Reuben Kaye brings THE most vicious, sensational, and captivating cabaret of this year’s fringe: gobsmacking, lap-invading brilliance.
Australia’s king of cabaret, Reuben Kaye, comes to Edinburgh armed with amazing outfits, a ground-shaking voice, and a wit so savage you’ll require a first aid kit.
Cabaret is not Jane MacDonald caterwauling on a cruise ship. I just wanted to put that out there, because that’s still what people conjure to mind when they think about the genre: especially Gary Barlow. If you end up putting Reuben Kaye on a boat, he’ll probably end up ruling the South Pacific as the worlds fiercest and fiercest pirate, plundering booty using nothing but his acerbic wit, tremendous voice, and domineering be-sequined presence.
If you want to see what real cabaret is, Reuben Kaye is one of the many cabaret shows at the Edinburgh Fringe Festival that will not only change your mind, but make you feel damn stupid for thinking that the Cilla Black tribute act you once saw on the Costa del Sol was the epitome of the genre. If you can only see one cabaret at the Edinburgh Fringe Festival this year, it unquestionably has to be Reuben Kaye.
What’s absolutely astonishing about Kaye’s act is that just how intimately involved in the genre, its structure, and its tropes he is. Throughout the show, Kaye will unmercifully send up cabaret with near academic precision only to instantly launch into one of the most perfect cabaret performances you’ll ever see.

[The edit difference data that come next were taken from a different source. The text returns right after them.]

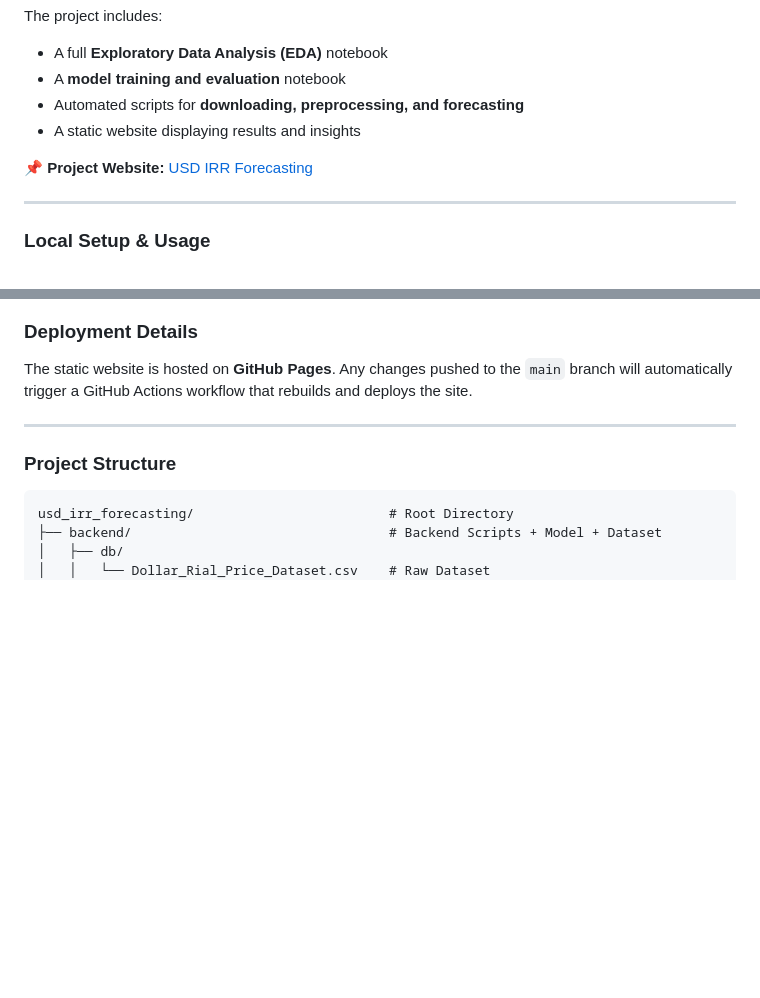
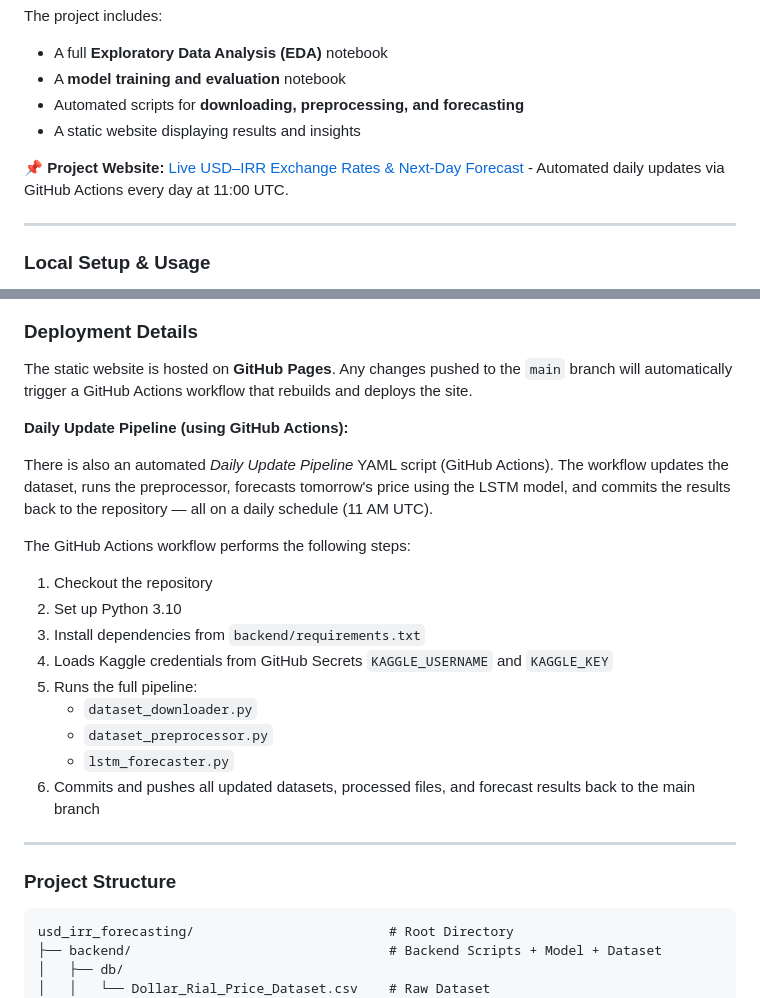
Before and after one commit to SahandNamvar/usd_irr_forecasting, a Markdown page: README.md, 2 parts joined by grey strips. Rendered like a GitHub page; blank space fills up the shorter version.

Commit message:
document GitHub Actions daily update pipeline and usage

```diff
--- a/README.md
+++ b/README.md
@@ -11,7 +11,7 @@ The project includes:
 - Automated scripts for **downloading, preprocessing, and forecasting**
 - A static website displaying results and insights
 
-📌 **Project Website:** [USD IRR Forecasting](https://sahandnamvar.github.io/usd_irr_forecasting/)
+📌 **Project Website:** [Live USD–IRR Exchange Rates & Next-Day Forecast](https://sahandnamvar.github.io/usd_irr_forecasting/) - Automated daily updates via GitHub Actions every day at 11:00 UTC.
 
 ---
 
@@ -133,6 +133,22 @@ _Or use the VSCode **Live Server extension**_
 
 The static website is hosted on **GitHub Pages**. Any changes pushed to the `main` branch will automatically trigger a GitHub Actions workflow that rebuilds and deploys the site.
 
+**Daily Update Pipeline (using GitHub Actions):**
+
+There is also an automated _Daily Update Pipeline_ YAML script (GitHub Actions). The workflow updates the dataset, runs the preprocessor, forecasts tomorrow's price using the LSTM model, and commits the results back to the repository — all on a daily schedule (11 AM UTC).
+
+The GitHub Actions workflow performs the following steps:
+
+1. Checkout the repository
+2. Set up Python 3.10
+3. Install dependencies from `backend/requirements.txt`
+4. Loads Kaggle credentials from GitHub Secrets `KAGGLE_USERNAME` and `KAGGLE_KEY`
+5. Runs the full pipeline:
+   - `dataset_downloader.py`
+   - `dataset_preprocessor.py`
+   - `lstm_forecaster.py`
+6. Commits and pushes all updated datasets, processed files, and forecast results back to the main branch
+
 ---
 
 ### Project Structure
```
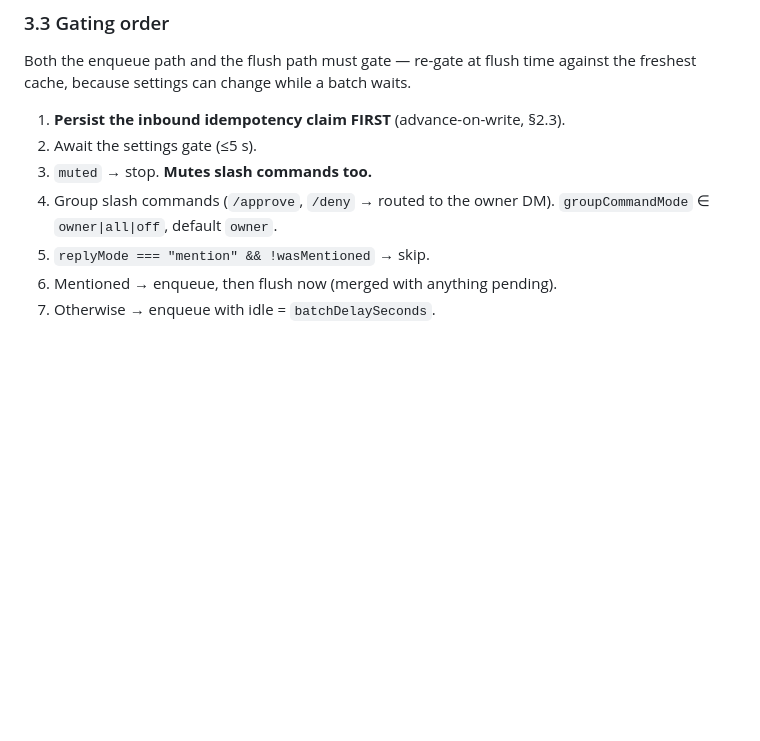
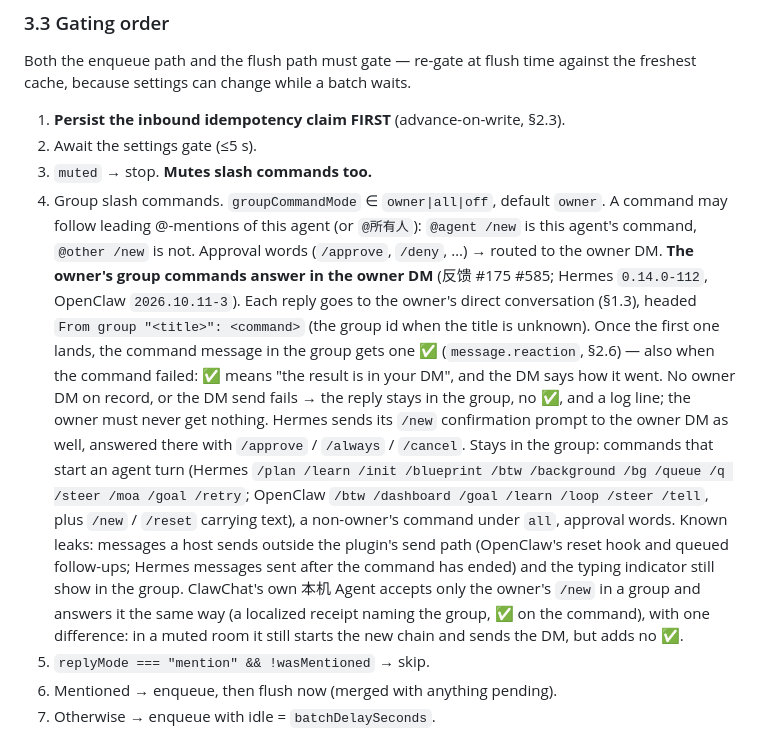
Before and after one commit to clawling/clawchat-plugin-install-cli, a Markdown page: docs/agent-protocol.md, the part around the change. Drawn GitHub-style; blank space fills up the shorter version.

Commit message:
docs(agent-protocol): 重发公开副本 —— §3.3 第 4 步：主人在群里发的命令，回执改发主人私聊，群里只点 ✅
Hermes 0.14.0-112 / OpenClaw 2026.10.11-3 起：头行 From group "<群名>": <命令>，
私聊发不出去退回群里、不点 ✅；起回合的命令、非主人命令、审批词留群；
OpenClaw 起认 @agent /cmd。反馈 #175 #585，交接单 group-command-receipt-dm。

Co-Authored-By: Claude Opus 5.5 <noreply@anthropic.com>

```diff
--- a/docs/agent-protocol.md
+++ b/docs/agent-protocol.md
@@ -424,7 +424,10 @@ Both the enqueue path and the flush path must gate — re-gate at flush time aga
 1. **Persist the inbound idempotency claim FIRST** (advance-on-write, §2.3).
 2. Await the settings gate (≤5 s).
 3. `muted` → stop. **Mutes slash commands too.**
-4. Group slash commands (`/approve`, `/deny` → routed to the owner DM). `groupCommandMode` ∈ `owner|all|off`, default `owner`.
+4. Group slash commands. `groupCommandMode` ∈ `owner|all|off`, default `owner`. A command may follow leading @-mentions of this agent (or `@所有人`): `@agent /new` is this agent's command, `@other /new` is not. Approval words (`/approve`, `/deny`, …) → routed to the owner DM.
+   **The owner's group commands answer in the owner DM** (反馈 #175 #585; Hermes `0.14.0-112`, OpenClaw `2026.10.11-3`). Each reply goes to the owner's direct conversation (§1.3), headed `From group "<title>": <command>` (the group id when the title is unknown). Once the first one lands, the command message in the group gets one ✅ (`message.reaction`, §2.6) — also when the command failed: ✅ means "the result is in your DM", and the DM says how it went. No owner DM on record, or the DM send fails → the reply stays in the group, no ✅, and a log line; the owner must never get nothing. Hermes sends its `/new` confirmation prompt to the owner DM as well, answered there with `/approve` / `/always` / `/cancel`.
+   Stays in the group: commands that start an agent turn (Hermes `/plan /learn /init /blueprint /btw /background /bg /queue /q /steer /moa /goal /retry`; OpenClaw `/btw /dashboard /goal /learn /loop /steer /tell`, plus `/new` / `/reset` carrying text), a non-owner's command under `all`, approval words. Known leaks: messages a host sends outside the plugin's send path (OpenClaw's reset hook and queued follow-ups; Hermes messages sent after the command has ended) and the typing indicator still show in the group.
+   ClawChat's own 本机 Agent accepts only the owner's `/new` in a group and answers it the same way (a localized receipt naming the group, ✅ on the command), with one difference: in a muted room it still starts the new chain and sends the DM, but adds no ✅.
 5. `replyMode === "mention" && !wasMentioned` → skip.
 6. Mentioned → enqueue, then flush now (merged with anything pending).
 7. Otherwise → enqueue with idle = `batchDelaySeconds`.
```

You’ll laugh till you cry as he tears apart the idea of cabaret as melancholic introspection of an artist, to hanging on his every word and note as he regales to us the story of his high school crush to the strains of a most spectacular take on Kate Bush’s “Wuthering Heights”. Kaye has you completely in his grasp, having you struggling to breath through the huge laughs to being completely transfixed by his bewitching performance.
I know it sounds like hyperbole, but I honestly don’t think I’ve ever been as stupefied by a cabaret show as I have by Reuben Kaye. Kaye has a panache and a gravity that draws you right into the show, even if his stature and full-on interactions with the audience makes him simultaneously petrifying. But it’s all part of a sensational act that knocks others out of the park. Sides in tatters from the hilarious patter and jaw bruised from hitting the floor, you leave euphorically savaged by this glittering behemoth of cabaret.
I have to say that you really shouldn’t see Reuben Kaye if you’re easily offended or precious in your sensitivities. Expect explicit references to homosexual intercourse, strong references to hardcore drug abuse, and quips about lesser-abled celebrities, to name but some of the shocking hilarities thrown at the audience the night I was there. But despite all of these being completely outrageous, Kaye turns them into comedy platinum nuggets.
Furthermore, Kaye’s crowd work is absolutely indomitable as his persona. Not situation can faze him and there isn’t anything he can’t turn into a roaring din of laughter. No audience member should expect to get off scott-free from the show. Even critics like myself, who usually enjoy the privilege of being tactfully ignored by most artists, can end up getting a lapful of Kaye’s diamond-tipped barbs.
But the real splendour of Kaye’s performance is in his presence and voice during musical numbers. He can belt better than most divas dead or alive, putting modern-day brats to utter shame, with a power and pathos that floods the entire room blissfully drowning you. You are 100% captivated by him from start to finish better than anything else on the scene.
Reuben Kaye is the absolute antidote to and the pristine paragon of cabaret. Riotous, fabulous, brilliant, he may be from a land down under, but he’s absolutely on top.